#### INPUT FOR THIS TASK:
___

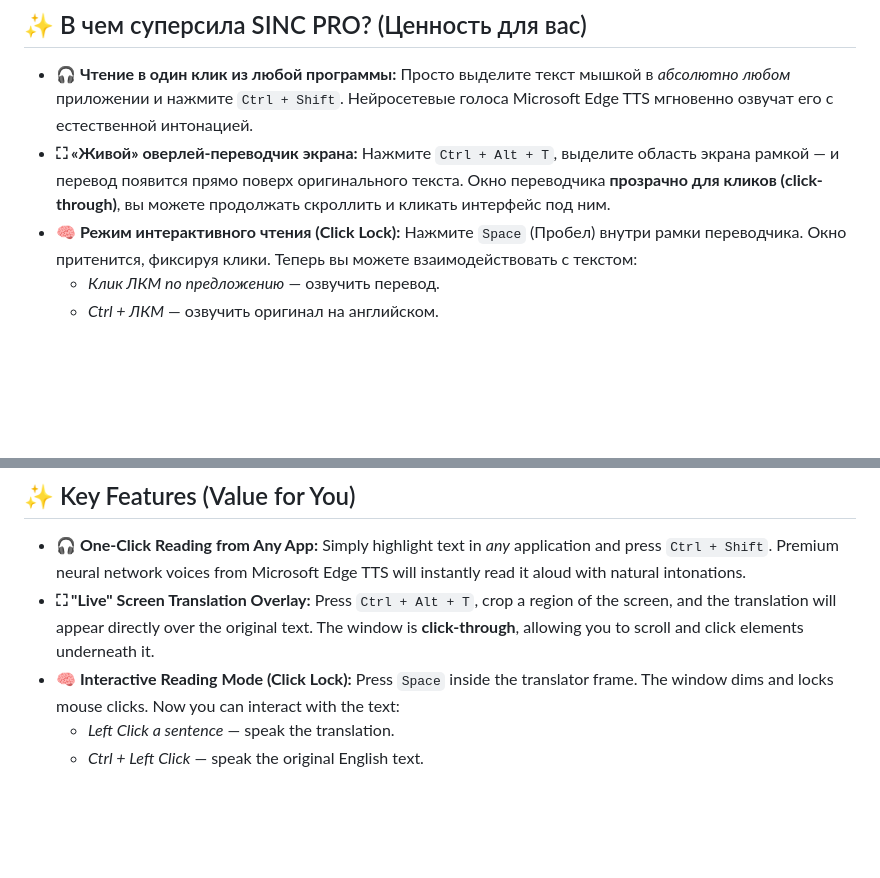
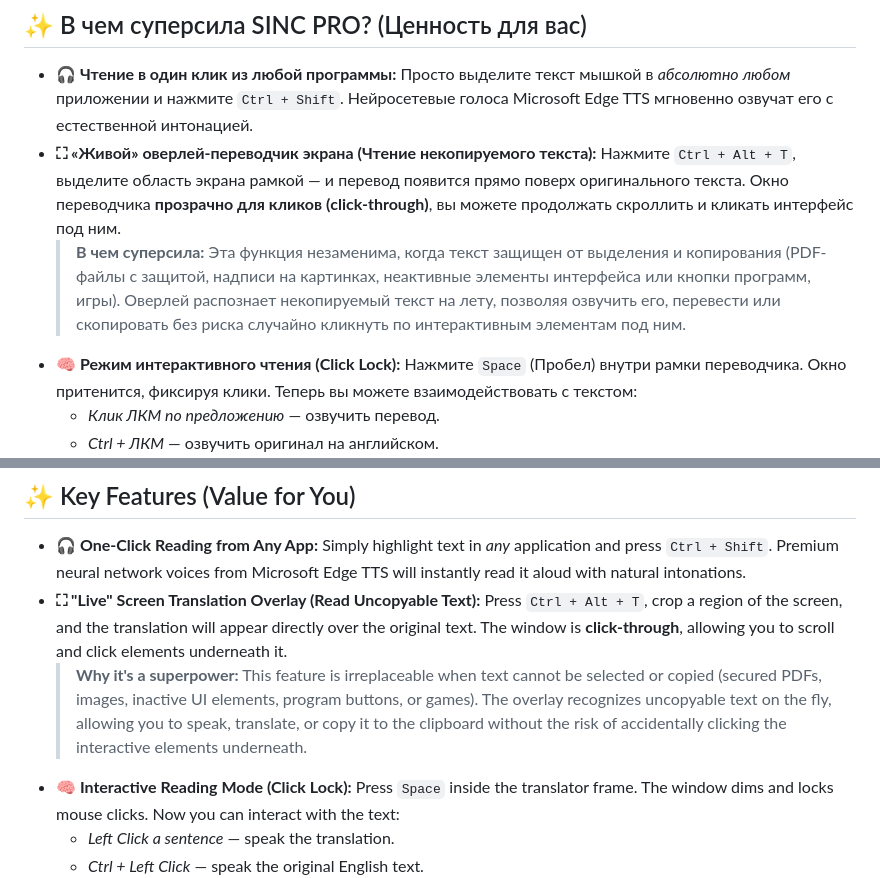
Before and after one commit to WiseYaroslav28/sinc-pro-voice-widget, a Markdown page: README.md, 2 parts joined by grey strips. Drawn GitHub-style; blank space fills up the shorter version.

Commit message:
docs: добавлено описание суперсилы чтения некопируемого текста оверлеем

```diff
--- a/README.md
+++ b/README.md
@@ -15,8 +15,9 @@
 
 *   **🎧 Чтение в один клик из любой программы:**
     Просто выделите текст мышкой в *абсолютно любом* приложении и нажмите `Ctrl + Shift`. Нейросетевые голоса Microsoft Edge TTS мгновенно озвучат его с естественной интонацией.
-*   **⛶ «Живой» оверлей-переводчик экрана:**
+*   **⛶ «Живой» оверлей-переводчик экрана (Чтение некопируемого текста):**
     Нажмите `Ctrl + Alt + T`, выделите область экрана рамкой — и перевод появится прямо поверх оригинального текста. Окно переводчика **прозрачно для кликов (click-through)**, вы можете продолжать скроллить и кликать интерфейс под ним.
+    > **В чем суперсила:** Эта функция незаменима, когда текст защищен от выделения и копирования (PDF-файлы с защитой, надписи на картинках, неактивные элементы интерфейса или кнопки программ, игры). Оверлей распознает некопируемый текст на лету, позволяя озвучить его, перевести или скопировать без риска случайно кликнуть по интерактивным элементам под ним.
 *   **🧠 Режим интерактивного чтения (Click Lock):**
     Нажмите `Space` (Пробел) внутри рамки переводчика. Окно притенится, фиксируя клики. Теперь вы можете взаимодействовать с текстом:
     *   *Клик ЛКМ по предложению* — озвучить перевод.
@@ -109,8 +110,9 @@ The project was developed with special care for people with **dyslexia** (the au
 
 *   **🎧 One-Click Reading from Any App:**
     Simply highlight text in *any* application and press `Ctrl + Shift`. Premium neural network voices from Microsoft Edge TTS will instantly read it aloud with natural intonations.
-*   **⛶ "Live" Screen Translation Overlay:**
+*   **⛶ "Live" Screen Translation Overlay (Read Uncopyable Text):**
     Press `Ctrl + Alt + T`, crop a region of the screen, and the translation will appear directly over the original text. The window is **click-through**, allowing you to scroll and click elements underneath it.
+    > **Why it's a superpower:** This feature is irreplaceable when text cannot be selected or copied (secured PDFs, images, inactive UI elements, program buttons, or games). The overlay recognizes uncopyable text on the fly, allowing you to speak, translate, or copy it to the clipboard without the risk of accidentally clicking the interactive elements underneath.
 *   **🧠 Interactive Reading Mode (Click Lock):**
     Press `Space` inside the translator frame. The window dims and locks mouse clicks. Now you can interact with the text:
     *   *Left Click a sentence* — speak the translation.
```
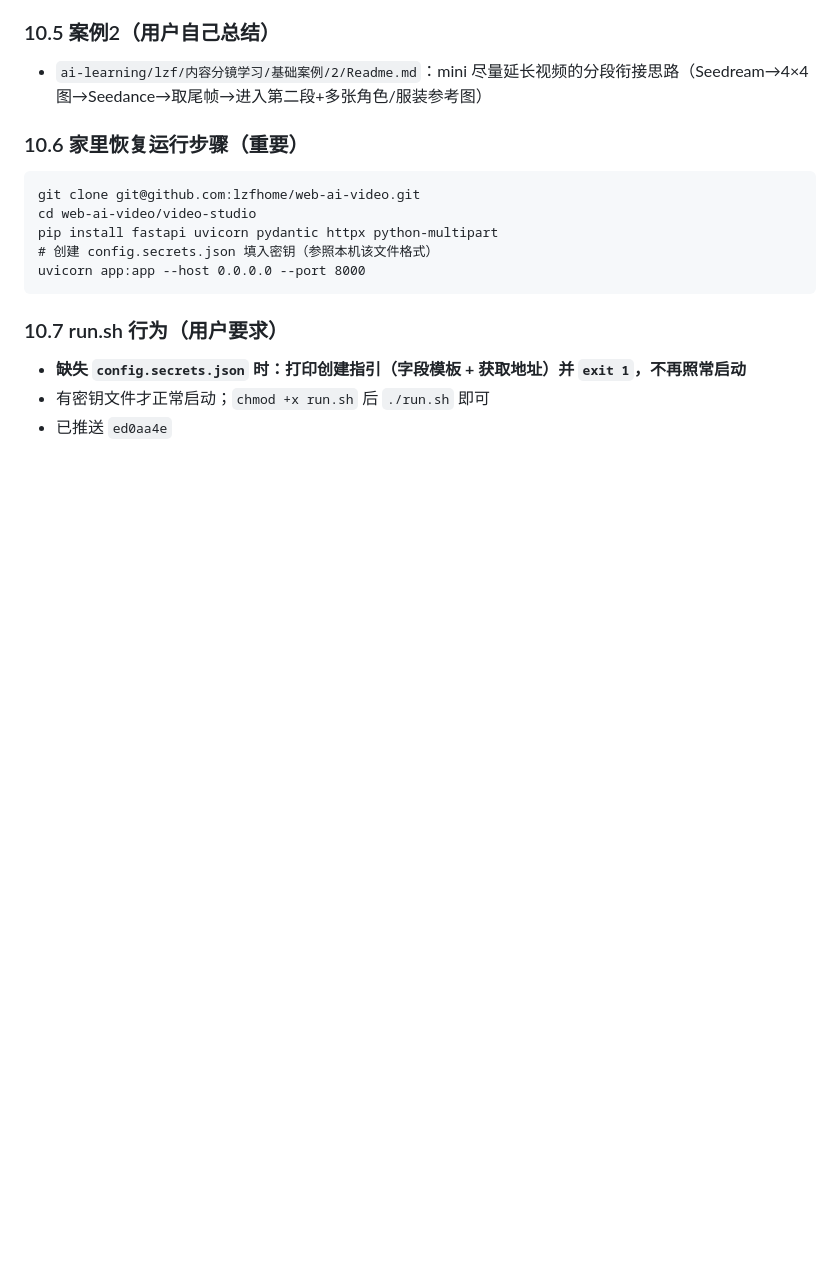
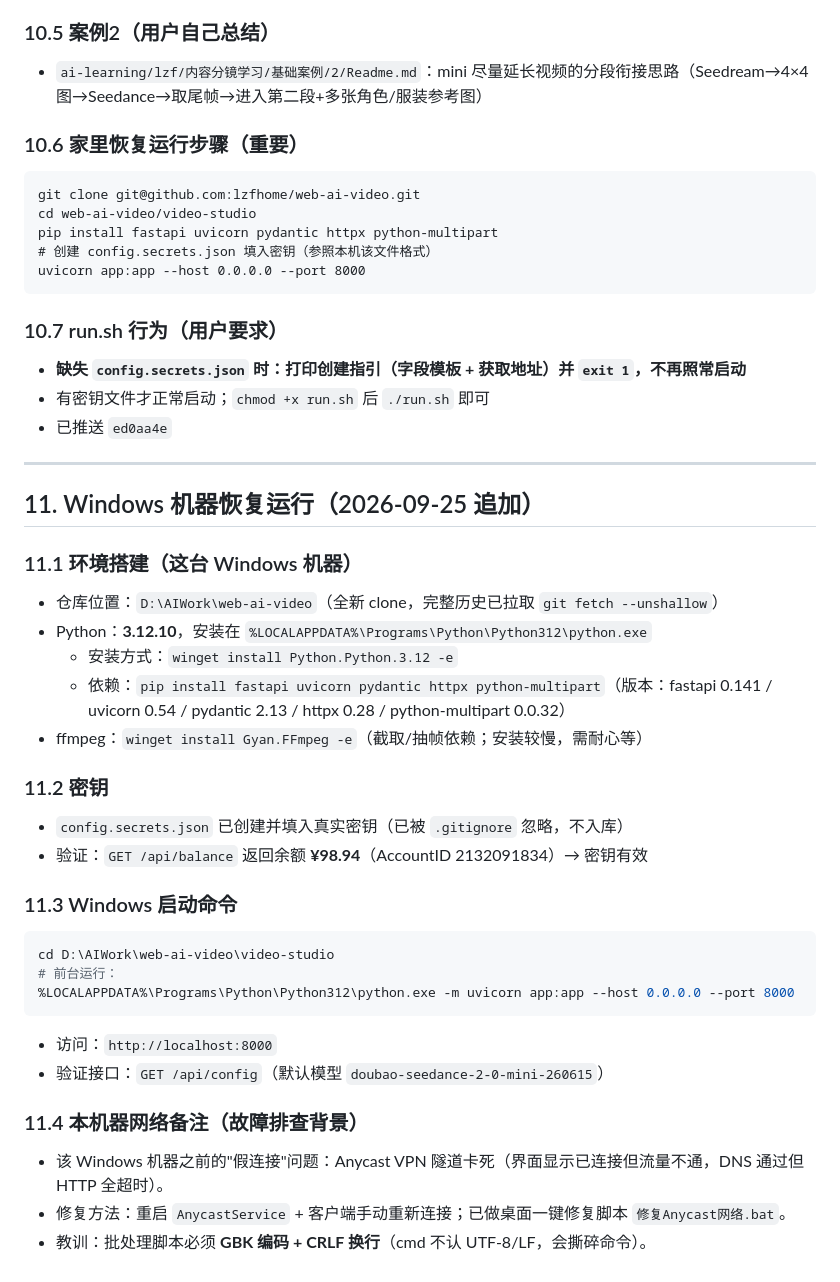
Before and after one commit to lzfhome/web-ai-video, a Markdown page: OpencodeRecord.md, the part around the change. Drawn GitHub-style; blank space fills up the shorter version.

Commit message:
会话记录: Windows 机器恢复运行说明（Python/密钥/启动命令/网络备注）

````diff
--- a/OpencodeRecord.md
+++ b/OpencodeRecord.md
@@ -289,3 +289,32 @@ uvicorn app:app --host 0.0.0.0 --port 8000
 - **缺失 `config.secrets.json` 时：打印创建指引（字段模板 + 获取地址）并 `exit 1`，不再照常启动**
 - 有密钥文件才正常启动；`chmod +x run.sh` 后 `./run.sh` 即可
 - 已推送 `ed0aa4e`
+
+---
+
+## 11. Windows 机器恢复运行（2026-09-25 追加）
+
+### 11.1 环境搭建（这台 Windows 机器）
+- 仓库位置：`D:\AIWork\web-ai-video`（全新 clone，完整历史已拉取 `git fetch --unshallow`）
+- Python：**3.12.10**，安装在 `%LOCALAPPDATA%\Programs\Python\Python312\python.exe`
+  - 安装方式：`winget install Python.Python.3.12 -e`
+  - 依赖：`pip install fastapi uvicorn pydantic httpx python-multipart`（版本：fastapi 0.141 / uvicorn 0.54 / pydantic 2.13 / httpx 0.28 / python-multipart 0.0.32）
+- ffmpeg：`winget install Gyan.FFmpeg -e`（截取/抽帧依赖；安装较慢，需耐心等）
+
+### 11.2 密钥
+- `config.secrets.json` 已创建并填入真实密钥（已被 `.gitignore` 忽略，不入库）
+- 验证：`GET /api/balance` 返回余额 **¥98.94**（AccountID 2132091834）→ 密钥有效
+
+### 11.3 Windows 启动命令
+```powershell
+cd D:\AIWork\web-ai-video\video-studio
+# 前台运行：
+%LOCALAPPDATA%\Programs\Python\Python312\python.exe -m uvicorn app:app --host 0.0.0.0 --port 8000
+```
+- 访问：`http://localhost:8000`
+- 验证接口：`GET /api/config`（默认模型 `doubao-seedance-2-0-mini-260615`）
+
+### 11.4 本机器网络备注（故障排查背景）
+- 该 Windows 机器之前的"假连接"问题：Anycast VPN 隧道卡死（界面显示已连接但流量不通，DNS 通过但 HTTP 全超时）。
+- 修复方法：重启 `AnycastService` + 客户端手动重新连接；已做桌面一键修复脚本 `修复Anycast网络.bat`。
+- 教训：批处理脚本必须 **GBK 编码 + CRLF 换行**（cmd 不认 UTF-8/LF，会撕碎命令）。
````
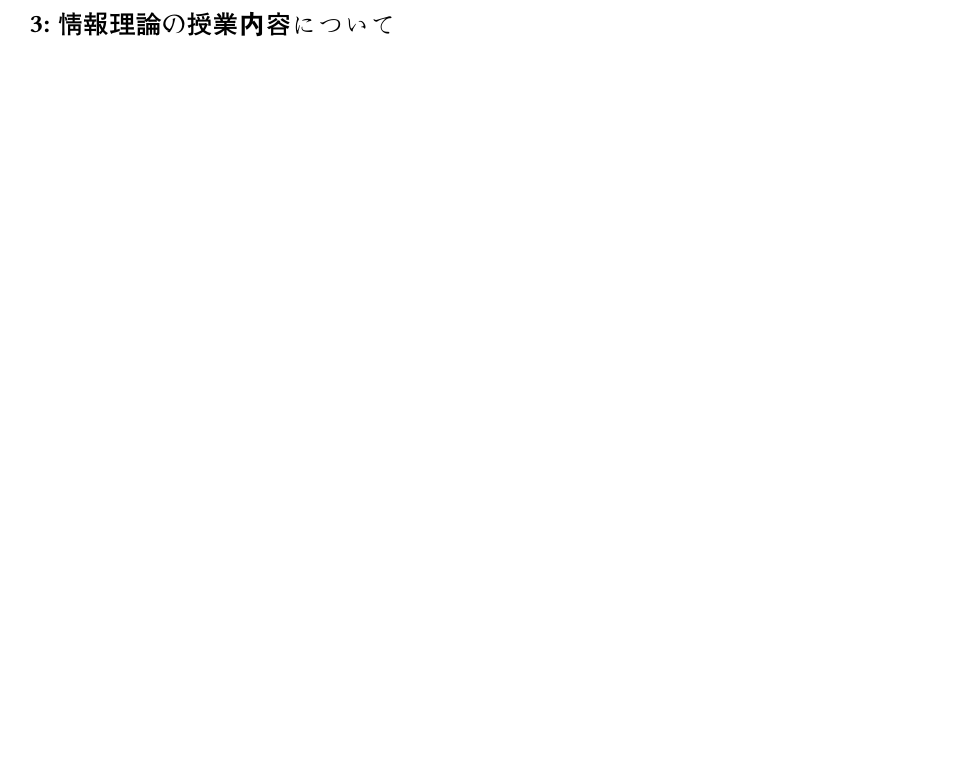
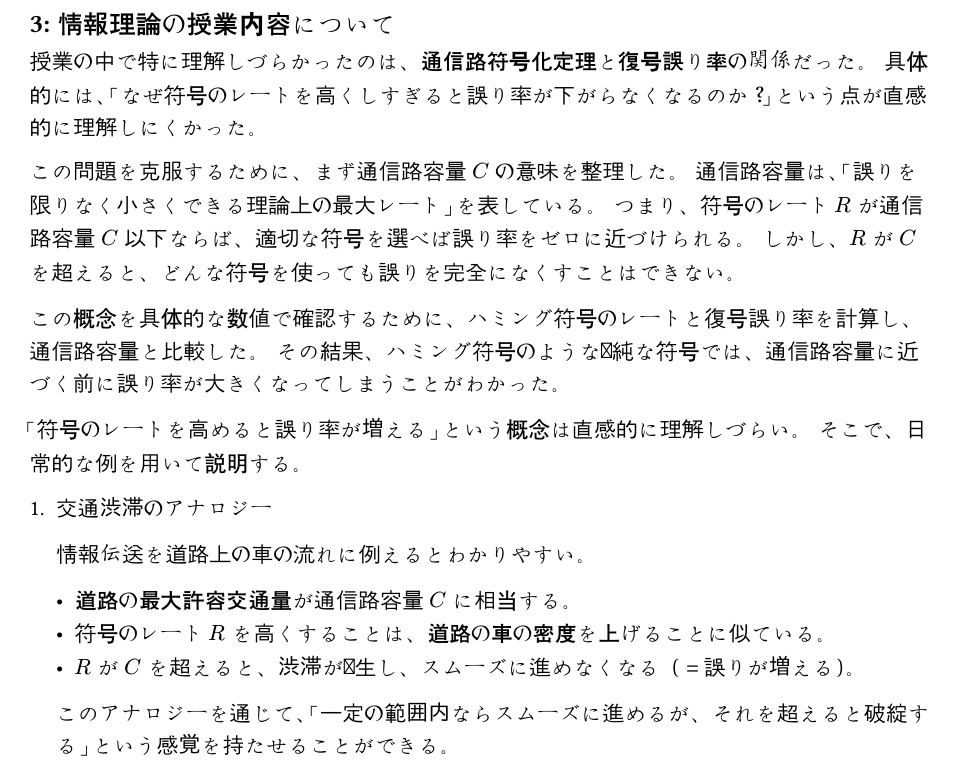
Before and after one commit to Ryoga-itf/information-theory, a Typst document (report/3.typ): part of the page, cut so that both start at the same text, the shorter picture padded with empty space. Compiled offline with Typst 0.15.

Commit message:
feat: add 3

```diff
--- a/report/3.typ
+++ b/report/3.typ
@@ -1 +1,25 @@
 == 3: 情報理論の授業内容について
+
+授業の中で特に理解しづらかったのは、*通信路符号化定理と復号誤り率の関係*だった。
+具体的には、「なぜ符号のレートを高くしすぎると誤り率が下がらなくなるのか？」という点が直感的に理解しにくかった。
+
+この問題を克服するために、まず通信路容量 $C$ の意味を整理した。
+通信路容量は、「誤りを限りなく小さくできる理論上の最大レート」を表している。
+つまり、符号のレート $R$ が通信路容量 $C$ 以下ならば、適切な符号を選べば誤り率をゼロに近づけられる。
+しかし、$R$ が $C$ を超えると、どんな符号を使っても誤りを完全になくすことはできない。
+
+この概念を具体的な数値で確認するために、ハミング符号のレートと復号誤り率を計算し、通信路容量と比較した。
+その結果、ハミング符号のような単純な符号では、通信路容量に近づく前に誤り率が大きくなってしまうことがわかった。
+
+「符号のレートを高めると誤り率が増える」という概念は直感的に理解しづらい。
+そこで、日常的な例を用いて説明する。
+
++ 交通渋滞のアナロジー
+
+  情報伝送を道路上の車の流れに例えるとわかりやすい。
+
+  - *道路の最大許容交通量*が通信路容量 $C$ に相当する。
+  - 符号のレート $R$ を高くすることは、*道路の車の密度を上げる*ことに似ている。
+  - $R$ が $C$ を超えると、渋滞が発生し、スムーズに進めなくなる（＝誤りが増える）。
+
+  このアナロジーを通じて、「一定の範囲内ならスムーズに進めるが、それを超えると破綻する」という感覚を持たせることができる。
```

___

#### WORK INSTRUCTIONS:
An exact copy of the listing above, minus its pictures, is what is needed here.

#### SOLVED EXERCISE:
Before and after one commit to WiseYaroslav28/sinc-pro-voice-widget, a Markdown page: README.md, 2 parts joined by grey strips. Drawn GitHub-style; blank space fills up the shorter version.

Commit message:
docs: добавлено описание суперсилы чтения некопируемого текста оверлеем

```diff
--- a/README.md
+++ b/README.md
@@ -15,8 +15,9 @@
 
 *   **🎧 Чтение в один клик из любой программы:**
     Просто выделите текст мышкой в *абсолютно любом* приложении и нажмите `Ctrl + Shift`. Нейросетевые голоса Microsoft Edge TTS мгновенно озвучат его с естественной интонацией.
-*   **⛶ «Живой» оверлей-переводчик экрана:**
+*   **⛶ «Живой» оверлей-переводчик экрана (Чтение некопируемого текста):**
     Нажмите `Ctrl + Alt + T`, выделите область экрана рамкой — и перевод появится прямо поверх оригинального текста. Окно переводчика **прозрачно для кликов (click-through)**, вы можете продолжать скроллить и кликать интерфейс под ним.
+    > **В чем суперсила:** Эта функция незаменима, когда текст защищен от выделения и копирования (PDF-файлы с защитой, надписи на картинках, неактивные элементы интерфейса или кнопки программ, игры). Оверлей распознает некопируемый текст на лету, позволяя озвучить его, перевести или скопировать без риска случайно кликнуть по интерактивным элементам под ним.
 *   **🧠 Режим интерактивного чтения (Click Lock):**
     Нажмите `Space` (Пробел) внутри рамки переводчика. Окно притенится, фиксируя клики. Теперь вы можете взаимодействовать с текстом:
     *   *Клик ЛКМ по предложению* — озвучить перевод.
@@ -109,8 +110,9 @@ The project was developed with special care for people with **dyslexia** (the au
 
 *   **🎧 One-Click Reading from Any App:**
     Simply highlight text in *any* application and press `Ctrl + Shift`. Premium neural network voices from Microsoft Edge TTS will instantly read it aloud with natural intonations.
-*   **⛶ "Live" Screen Translation Overlay:**
+*   **⛶ "Live" Screen Translation Overlay (Read Uncopyable Text):**
     Press `Ctrl + Alt + T`, crop a region of the screen, and the translation will appear directly over the original text. The window is **click-through**, allowing you to scroll and click elements underneath it.
+    > **Why it's a superpower:** This feature is irreplaceable when text cannot be selected or copied (secured PDFs, images, inactive UI elements, program buttons, or games). The overlay recognizes uncopyable text on the fly, allowing you to speak, translate, or copy it to the clipboard without the risk of accidentally clicking the interactive elements underneath.
 *   **🧠 Interactive Reading Mode (Click Lock):**
     Press `Space` inside the translator frame. The window dims and locks mouse clicks. Now you can interact with the text:
     *   *Left Click a sentence* — speak the translation.
```
Before and after one commit to lzfhome/web-ai-video, a Markdown page: OpencodeRecord.md, the part around the change. Drawn GitHub-style; blank space fills up the shorter version.

Commit message:
会话记录: Windows 机器恢复运行说明（Python/密钥/启动命令/网络备注）

````diff
--- a/OpencodeRecord.md
+++ b/OpencodeRecord.md
@@ -289,3 +289,32 @@ uvicorn app:app --host 0.0.0.0 --port 8000
 - **缺失 `config.secrets.json` 时：打印创建指引（字段模板 + 获取地址）并 `exit 1`，不再照常启动**
 - 有密钥文件才正常启动；`chmod +x run.sh` 后 `./run.sh` 即可
 - 已推送 `ed0aa4e`
+
+---
+
+## 11. Windows 机器恢复运行（2026-09-25 追加）
+
+### 11.1 环境搭建（这台 Windows 机器）
+- 仓库位置：`D:\AIWork\web-ai-video`（全新 clone，完整历史已拉取 `git fetch --unshallow`）
+- Python：**3.12.10**，安装在 `%LOCALAPPDATA%\Programs\Python\Python312\python.exe`
+  - 安装方式：`winget install Python.Python.3.12 -e`
+  - 依赖：`pip install fastapi uvicorn pydantic httpx python-multipart`（版本：fastapi 0.141 / uvicorn 0.54 / pydantic 2.13 / httpx 0.28 / python-multipart 0.0.32）
+- ffmpeg：`winget install Gyan.FFmpeg -e`（截取/抽帧依赖；安装较慢，需耐心等）
+
+### 11.2 密钥
+- `config.secrets.json` 已创建并填入真实密钥（已被 `.gitignore` 忽略，不入库）
+- 验证：`GET /api/balance` 返回余额 **¥98.94**（AccountID 2132091834）→ 密钥有效
+
+### 11.3 Windows 启动命令
+```powershell
+cd D:\AIWork\web-ai-video\video-studio
+# 前台运行：
+%LOCALAPPDATA%\Programs\Python\Python312\python.exe -m uvicorn app:app --host 0.0.0.0 --port 8000
+```
+- 访问：`http://localhost:8000`
+- 验证接口：`GET /api/config`（默认模型 `doubao-seedance-2-0-mini-260615`）
+
+### 11.4 本机器网络备注（故障排查背景）
+- 该 Windows 机器之前的"假连接"问题：Anycast VPN 隧道卡死（界面显示已连接但流量不通，DNS 通过但 HTTP 全超时）。
+- 修复方法：重启 `AnycastService` + 客户端手动重新连接；已做桌面一键修复脚本 `修复Anycast网络.bat`。
+- 教训：批处理脚本必须 **GBK 编码 + CRLF 换行**（cmd 不认 UTF-8/LF，会撕碎命令）。
````
Before and after one commit to Ryoga-itf/information-theory, a Typst document (report/3.typ): part of the page, cut so that both start at the same text, the shorter picture padded with empty space. Compiled offline with Typst 0.15.

Commit message:
feat: add 3

```diff
--- a/report/3.typ
+++ b/report/3.typ
@@ -1 +1,25 @@
 == 3: 情報理論の授業内容について
+
+授業の中で特に理解しづらかったのは、*通信路符号化定理と復号誤り率の関係*だった。
+具体的には、「なぜ符号のレートを高くしすぎると誤り率が下がらなくなるのか？」という点が直感的に理解しにくかった。
+
+この問題を克服するために、まず通信路容量 $C$ の意味を整理した。
+通信路容量は、「誤りを限りなく小さくできる理論上の最大レート」を表している。
+つまり、符号のレート $R$ が通信路容量 $C$ 以下ならば、適切な符号を選べば誤り率をゼロに近づけられる。
+しかし、$R$ が $C$ を超えると、どんな符号を使っても誤りを完全になくすことはできない。
+
+この概念を具体的な数値で確認するために、ハミング符号のレートと復号誤り率を計算し、通信路容量と比較した。
+その結果、ハミング符号のような単純な符号では、通信路容量に近づく前に誤り率が大きくなってしまうことがわかった。
+
+「符号のレートを高めると誤り率が増える」という概念は直感的に理解しづらい。
+そこで、日常的な例を用いて説明する。
+
++ 交通渋滞のアナロジー
+
+  情報伝送を道路上の車の流れに例えるとわかりやすい。
+
+  - *道路の最大許容交通量*が通信路容量 $C$ に相当する。
+  - 符号のレート $R$ を高くすることは、*道路の車の密度を上げる*ことに似ている。
+  - $R$ が $C$ を超えると、渋滞が発生し、スムーズに進めなくなる（＝誤りが増える）。
+
+  このアナロジーを通じて、「一定の範囲内ならスムーズに進めるが、それを超えると破綻する」という感覚を持たせることができる。
```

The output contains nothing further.